At the new multi-author blog Marginal Revolution, Alex Tabarrok writes that he’s angry: “The lawyers will get $19 million, the plaintiffs have no damages and I have been involved in an abuse of justice. I received notice yesterday that I was a plaintiff in a class action lawsuit against Bridgestone/Firestone that is about to be settled. I was never injured by Firestone but that’s ok because injured people have their own lawsuit the one I am involved in is for people who were not injured. The lawsuit reads ‘Plaintiff Does Not Seek To Represent And This Litigation Does Not Involve Any Person Who Alleges That He or She Suffered Any Personal Injury or Property Damage Because Of A Failure Of One Of The Tires’ (capitalization in original.) Bear in mind that Firestone has already replaced all four of my tires with a competitor’s brand for free and similarly for many of the other plaintiffs.” (Sept. 16) Co-blogger Tyler Cowen at the same site isn’t any happier to discover that he is a member of the class in a suit against Western Union over its wire-funds-abroad service charging that, according to the legalese, “…the Defendants [made] misrepresentations about or otherwise failing to disclose to customers the fact that they received a more favorable exchange rate for converting U.S. dollars to foreign currency and foreign currency to U.S. dollars than they provided to their customers.” “Imagine that” — writes Cowen — “a middleman buying and selling at different prices!” (Sept. 17). (More: see KrazyKiwi, Oct. 8).
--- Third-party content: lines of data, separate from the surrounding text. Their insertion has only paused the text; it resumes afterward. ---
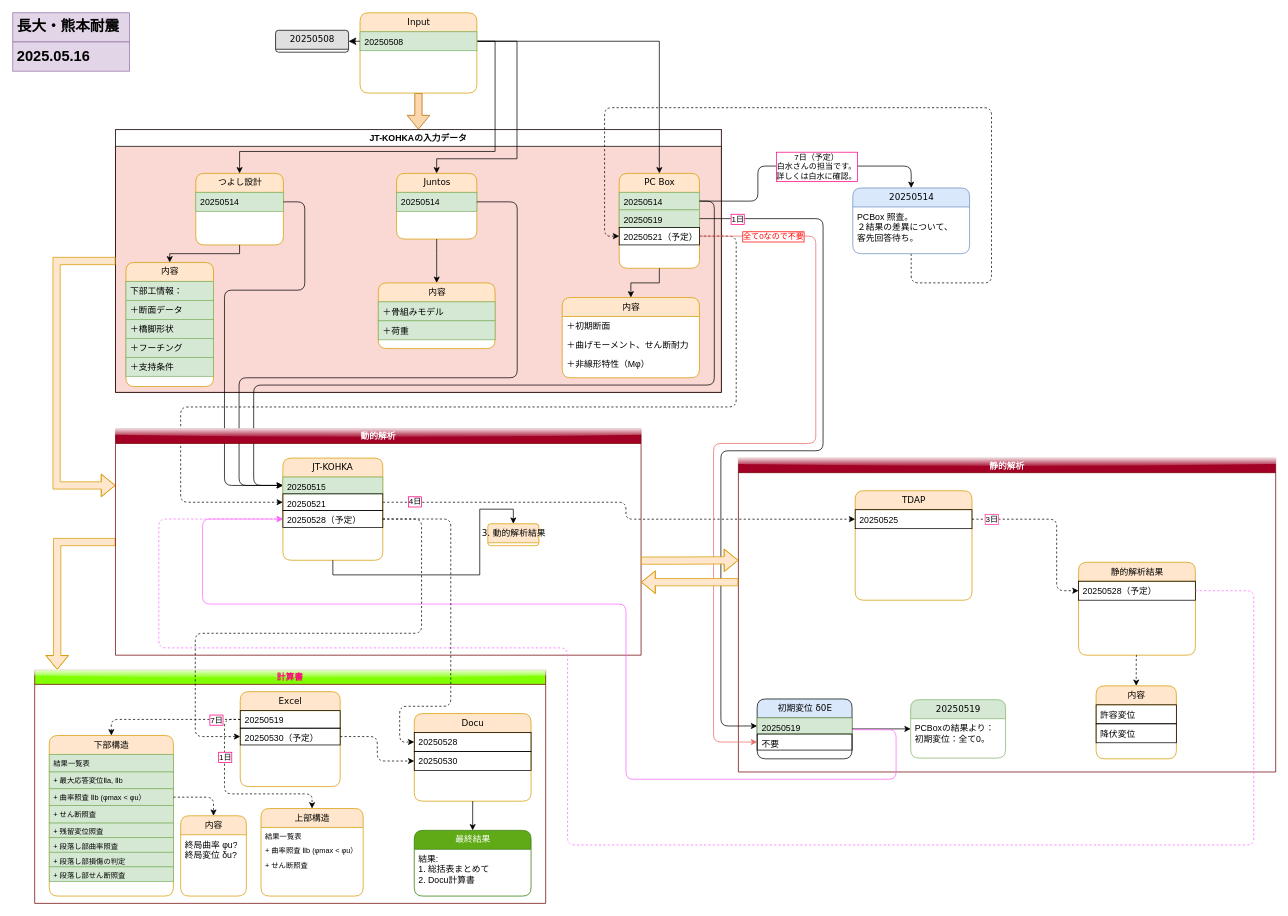
Before: 長大・熊本耐震/耐震設計/Untitled Diagram.drawio in nnh92/Juntos.co, a draw.io diagram. Source tidied: cells renumbered, new cells numbered last; positions are measured from the earlier drawing's top-left corner, leaving out a move shared by most shapes. Both pictures are drawn from the tidied source at 73%, with x=0, y=0 at pixel (12, 12).
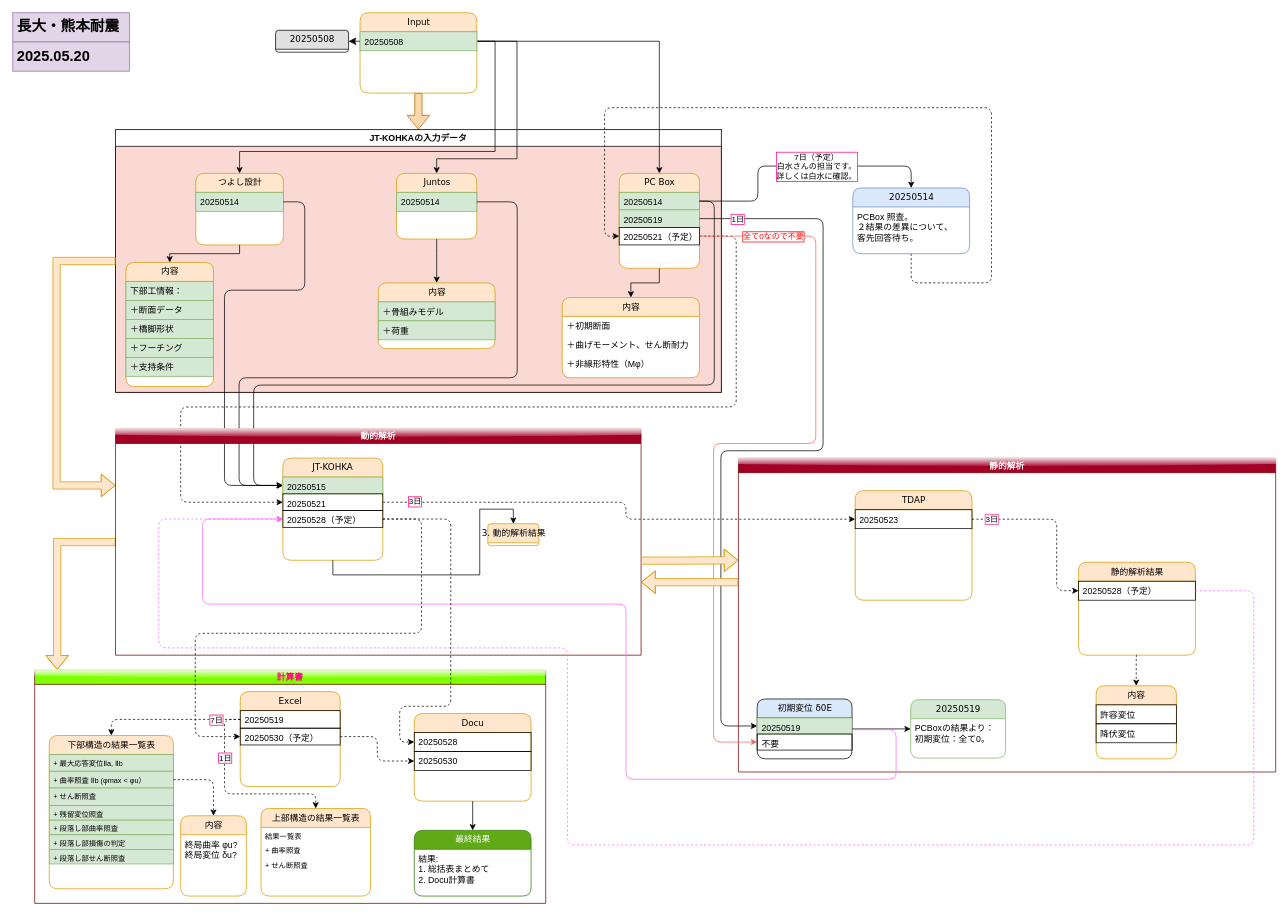
Above is the later version.

Unchanged cells that the change refers to:
```xml
<mxCell id="45" style="edgeStyle=orthogonalEdgeStyle;rounded=1;jettySize=auto;html=1;entryX=0;entryY=0.5;entryDx=0;entryDy=0;exitX=1;exitY=0.5;exitDx=0;exitDy=0;dashed=1;curved=0;" parent="1" edge="1" source="76" target="49">
  <mxGeometry relative="1" as="geometry">
    <Array as="points">
      <mxPoint x="840" y="671" />
      <mxPoint x="840" y="694" />
    </Array>
  </mxGeometry>
</mxCell>
<mxCell id="48" value="TDAP" style="swimlane;html=1;fontStyle=0;horizontal=1;startSize=26;fillColor=#ffe6cc;swimlaneFillColor=#ffffff;align=center;rounded=1;shadow=0;comic=0;labelBackgroundColor=none;strokeWidth=1;fontFamily=Verdana;fontSize=12;strokeColor=#d79b00;" parent="47" vertex="1">
  <mxGeometry x="160" y="44.7" width="160" height="150" as="geometry" />
</mxCell>
<mxCell id="80" value="計算書" style="swimlane;startSize=20;horizontal=1;containerType=tree;textShadow=0;labelBorderColor=none;labelBackgroundColor=none;fillColor=#80FF00;strokeColor=#6F0000;glass=1;fontColor=#FF0080;" parent="1" vertex="1">
  <mxGeometry x="30" y="900" width="700" height="320" as="geometry" />
</mxCell>
<mxCell id="82" value="20250519" style="text;html=1;spacingLeft=4;spacingRight=4;whiteSpace=wrap;overflow=hidden;points=[[0,0.5],[1,0.5]];portConstraint=eastwest;labelBorderColor=none;labelBackgroundColor=none;textShadow=0;strokeColor=default;" parent="81" vertex="1">
  <mxGeometry y="26" width="136.9" height="24" as="geometry" />
</mxCell>
<mxCell id="103" value="内容" style="swimlane;html=1;fontStyle=0;horizontal=1;startSize=26;fillColor=#ffe6cc;swimlaneFillColor=#ffffff;align=center;rounded=1;shadow=0;comic=0;labelBackgroundColor=none;strokeWidth=1;fontFamily=Verdana;fontSize=12;strokeColor=#d79b00;" parent="80" vertex="1">
  <mxGeometry x="200" y="200" width="90" height="110" as="geometry" />
</mxCell>
```

What changed in the source:
```diff
@@
-    <mxCell id="46" value="4日" style="edgeLabel;html=1;align=center;verticalAlign=middle;labelBorderColor=#FF0080;" parent="45" vertex="1">
+    <mxCell id="46" value="3日" style="edgeLabel;html=1;align=center;verticalAlign=middle;labelBorderColor=#FF0080;" parent="45" vertex="1">
       <mxGeometry x="-0.87" y="2" relative="1" as="geometry">
         <mxPoint y="1" as="offset" />
       </mxGeometry>
     </mxCell>
@@
-    <mxCell id="49" value="20250525" style="text;html=1;strokeColor=default;fillColor=none;spacingLeft=4;spacingRight=4;whiteSpace=wrap;overflow=hidden;points=[[0,0.5],[1,0.5]];portConstraint=eastwest;" parent="48" vertex="1">
+    <mxCell id="49" value="20250523" style="text;html=1;strokeColor=default;fillColor=none;spacingLeft=4;spacingRight=4;whiteSpace=wrap;overflow=hidden;points=[[0,0.5],[1,0.5]];portConstraint=eastwest;" parent="48" vertex="1">
       <mxGeometry y="26" width="160" height="26" as="geometry" />
     </mxCell>
@@
-    <mxCell id="90" value="下部構造" style="swimlane;html=1;fontStyle=0;horizontal=1;startSize=26;fillColor=#ffe6cc;swimlaneFillColor=#ffffff;align=center;rounded=1;shadow=0;comic=0;labelBackgroundColor=none;strokeWidth=1;fontFamily=Verdana;fontSize=12;strokeColor=#d79b00;" parent="80" vertex="1">
-      <mxGeometry x="20" y="90" width="170" height="220" as="geometry" />
+    <mxCell id="90" value="下部構造の結果一覧表" style="swimlane;html=1;horizontal=1;startSize=26;fillColor=#ffe6cc;swimlaneFillColor=#ffffff;align=center;rounded=1;shadow=0;comic=0;strokeWidth=1;strokeColor=#d79b00;fontStyle=0;" parent="80" vertex="1">
+      <mxGeometry x="20" y="90" width="170" height="210" as="geometry" />
     </mxCell>
-    <mxCell id="91" value="結果一覧表" style="text;html=1;strokeColor=#82b366;fillColor=#d5e8d4;spacingLeft=4;spacingRight=4;whiteSpace=wrap;overflow=hidden;labelBorderColor=none;labelBackgroundColor=none;textShadow=0;fontSize=10;" parent="90" vertex="1">
-      <mxGeometry y="26" width="170" height="24" as="geometry" />
-    </mxCell>
     <mxCell id="92" value="+ 最大応答変位Ⅱa, Ⅱb" style="text;html=1;spacingLeft=4;spacingRight=4;whiteSpace=wrap;overflow=hidden;labelBorderColor=none;labelBackgroundColor=none;textShadow=0;fillColor=#d5e8d4;strokeColor=#82b366;fontSize=10;" parent="90" vertex="1">
-      <mxGeometry y="50" width="170" height="23" as="geometry" />
+      <mxGeometry y="26" width="170" height="23" as="geometry" />
     </mxCell>
     <mxCell id="93" value="&lt;div&gt;+ 曲率照査 Ⅱb (φmax &amp;lt; φu）&lt;/div&gt;" style="text;html=1;spacingLeft=4;spacingRight=4;whiteSpace=wrap;overflow=hidden;points=[[0,0.5],[1,0.5]];portConstraint=eastwest;labelBorderColor=none;labelBackgroundColor=none;textShadow=0;strokeColor=#82b366;fillColor=#d5e8d4;fontSize=10;" parent="90" vertex="1">
-      <mxGeometry y="73" width="170" height="23" as="geometry" />
+      <mxGeometry y="49" width="170" height="23" as="geometry" />
     </mxCell>
     <mxCell id="94" value="&lt;div&gt;+ せん断照査&lt;/div&gt;" style="text;html=1;spacingLeft=4;spacingRight=4;whiteSpace=wrap;overflow=hidden;labelBorderColor=none;labelBackgroundColor=none;textShadow=0;strokeColor=#82b366;fillColor=#d5e8d4;fontSize=10;" parent="90" vertex="1">
-      <mxGeometry y="96" width="170" height="24" as="geometry" />
+      <mxGeometry y="72" width="170" height="24" as="geometry" />
     </mxCell>
     <mxCell id="95" value="&lt;div&gt;+ 残留変位照査&lt;/div&gt;" style="text;html=1;spacingLeft=4;spacingRight=4;whiteSpace=wrap;overflow=hidden;labelBorderColor=none;labelBackgroundColor=none;textShadow=0;strokeColor=#82b366;fontSize=10;fillColor=#d5e8d4;" parent="90" vertex="1">
-      <mxGeometry y="120" width="170" height="20" as="geometry" />
+      <mxGeometry y="96" width="170" height="20" as="geometry" />
     </mxCell>
     <mxCell id="96" value="&lt;div&gt;+ 段落し部曲率照査&lt;/div&gt;" style="text;html=1;spacingLeft=4;spacingRight=4;whiteSpace=wrap;overflow=hidden;labelBorderColor=none;labelBackgroundColor=none;textShadow=0;strokeColor=#82b366;fontSize=10;fillColor=#d5e8d4;" parent="90" vertex="1">
-      <mxGeometry y="140" width="170" height="20" as="geometry" />
+      <mxGeometry y="116" width="170" height="20" as="geometry" />
     </mxCell>
     <mxCell id="97" value="+ 段落し部損傷の判定" style="text;html=1;spacingLeft=4;spacingRight=4;whiteSpace=wrap;overflow=hidden;labelBorderColor=none;labelBackgroundColor=none;textShadow=0;strokeColor=#82b366;fontSize=10;fillColor=#d5e8d4;" parent="90" vertex="1">
-      <mxGeometry y="160" width="170" height="20" as="geometry" />
+      <mxGeometry y="136" width="170" height="20" as="geometry" />
     </mxCell>
     <mxCell id="98" value="&lt;div&gt;+ 段落し部せん断照査&lt;/div&gt;" style="text;html=1;spacingLeft=4;spacingRight=4;whiteSpace=wrap;overflow=hidden;labelBorderColor=none;labelBackgroundColor=none;textShadow=0;strokeColor=#82b366;fontSize=10;fillColor=#d5e8d4;" parent="90" vertex="1">
-      <mxGeometry y="180" width="170" height="20" as="geometry" />
+      <mxGeometry y="156" width="170" height="20" as="geometry" />
     </mxCell>
@@
     <mxCell id="102" style="edgeStyle=orthogonalEdgeStyle;rounded=1;jettySize=auto;html=1;exitX=1;exitY=0.5;exitDx=0;exitDy=0;curved=0;dashed=1;entryX=0.5;entryY=0;entryDx=0;entryDy=0;" parent="80" edge="1" source="93" target="103">
       <mxGeometry relative="1" as="geometry">
         <Array as="points">
-          <mxPoint x="245" y="175" />
+          <mxPoint x="245" y="151" />
         </Array>
       </mxGeometry>
     </mxCell>
@@
     <mxCell id="105" style="edgeStyle=orthogonalEdgeStyle;rounded=1;jettySize=auto;html=1;exitX=0;exitY=0.5;exitDx=0;exitDy=0;curved=0;dashed=1;entryX=0.5;entryY=0;entryDx=0;entryDy=0;" parent="80" edge="1" source="82" target="107">
       <mxGeometry relative="1" as="geometry">
         <Array as="points">
           <mxPoint x="260" y="68" />
           <mxPoint x="260" y="170" />
-          <mxPoint x="380" y="170" />
+          <mxPoint x="385" y="170" />
         </Array>
       </mxGeometry>
     </mxCell>
@@
-    <mxCell id="107" value="上部構造" style="swimlane;html=1;fontStyle=0;horizontal=1;startSize=26;fillColor=#ffe6cc;swimlaneFillColor=#ffffff;align=center;rounded=1;shadow=0;comic=0;labelBackgroundColor=none;strokeWidth=1;fontFamily=Verdana;fontSize=12;strokeColor=#d79b00;" parent="80" vertex="1">
-      <mxGeometry x="310" y="190" width="140" height="120" as="geometry" />
+    <mxCell id="107" value="上部構造の結果一覧表" style="swimlane;html=1;fontStyle=0;horizontal=1;startSize=26;fillColor=#ffe6cc;swimlaneFillColor=#ffffff;align=center;rounded=1;shadow=0;comic=0;labelBackgroundColor=none;strokeWidth=1;fontFamily=Verdana;fontSize=12;strokeColor=#d79b00;" parent="80" vertex="1">
+      <mxGeometry x="310" y="190" width="150" height="120" as="geometry" />
     </mxCell>
     <mxCell id="108" value="結果一覧表" style="text;html=1;spacingLeft=4;spacingRight=4;whiteSpace=wrap;overflow=hidden;labelBorderColor=none;labelBackgroundColor=none;textShadow=0;fontSize=10;flipV=1;flipH=1;" parent="107" vertex="1">
-      <mxGeometry y="26" width="140" height="20" as="geometry" />
+      <mxGeometry y="26" width="150" height="20" as="geometry" />
     </mxCell>
-    <mxCell id="109" value="&lt;div&gt;+ 曲率照査 Ⅱb (φmax &amp;lt; φu）&lt;/div&gt;" style="text;html=1;spacingLeft=4;spacingRight=4;whiteSpace=wrap;overflow=hidden;labelBorderColor=none;labelBackgroundColor=none;textShadow=0;fontSize=10;" parent="107" vertex="1">
-      <mxGeometry y="46" width="140" height="20" as="geometry" />
+    <mxCell id="109" value="&lt;div&gt;+ 曲率照査&lt;/div&gt;" style="text;html=1;spacingLeft=4;spacingRight=4;whiteSpace=wrap;overflow=hidden;labelBorderColor=none;labelBackgroundColor=none;textShadow=0;fontSize=10;" parent="107" vertex="1">
+      <mxGeometry y="46" width="150" height="20" as="geometry" />
     </mxCell>
     <mxCell id="110" value="&lt;div&gt;+ せん断照査&lt;/div&gt;" style="text;html=1;spacingLeft=4;spacingRight=4;whiteSpace=wrap;overflow=hidden;labelBorderColor=none;labelBackgroundColor=none;textShadow=0;fontSize=10;" parent="107" vertex="1">
-      <mxGeometry y="66" width="140" height="20" as="geometry" />
+      <mxGeometry y="66" width="150" height="20" as="geometry" />
     </mxCell>
@@
-    <mxCell id="118" value="2025.05.16" style="text;html=1;strokeColor=#9673a6;fillColor=#e1d5e7;spacingLeft=4;spacingRight=4;whiteSpace=wrap;overflow=hidden;labelBorderColor=none;textShadow=0;labelBackgroundColor=none;fontStyle=1;fontSize=20;" parent="1" vertex="1">
+    <mxCell id="118" value="2025.05.20" style="text;html=1;strokeColor=#9673a6;fillColor=#e1d5e7;spacingLeft=4;spacingRight=4;whiteSpace=wrap;overflow=hidden;labelBorderColor=none;textShadow=0;labelBackgroundColor=none;fontStyle=1;fontSize=20;" parent="1" vertex="1">
       <mxGeometry y="40" width="160" height="40" as="geometry" />
     </mxCell>
```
Meanwhile, a Wisconsin man has filed an intended class action lawsuit against jam maker J.M. Smucker after the Washington-based anti-business group Center for Science in the Public Interest published a report claiming that Smucker’s “Simply 100 Percent Fruit” products were falsely labeled because only a minority of the actual contents of a jar of strawberry or blueberry “Spreadable Fruit” consisted of those berries, the remainder consisting (as Smucker’s labeling makes clear) of syrups, concentrates and extracts derived from other fruits such as apple, grape, lemon and pineapple. (“Smucker’s Spreads Not All Fruit, Lawsuit Says”, AP/FoxNews, Sept. 5 — if you’re looking for a deceptive claim, how about the one conveyed by that headline?). The food-industry-defense Center for Consumer Freedom levels an interesting accusation against CSPI, namely that bounty-hunting lawyers suing under California’s Proposition 65 law seemed to have mysterious psychic powers to divine in advance exactly what was going to be in a CSPI report on supposed killer french fries — either that, or CSPI shared the information with them before it went public with its allegations. See “We, the jury, find the defendant ‘starchy'”, CCF, Jul. 17 (third from last paragraph); “CSPI: 100 Percent Litigious”, CCF, Sept. 8; “Latest Acrylamide Panic Based on Fudged Numbers” (press release), CCF, Jul. 10. For more on the French fry suit, see Dec. 27-29, 2002.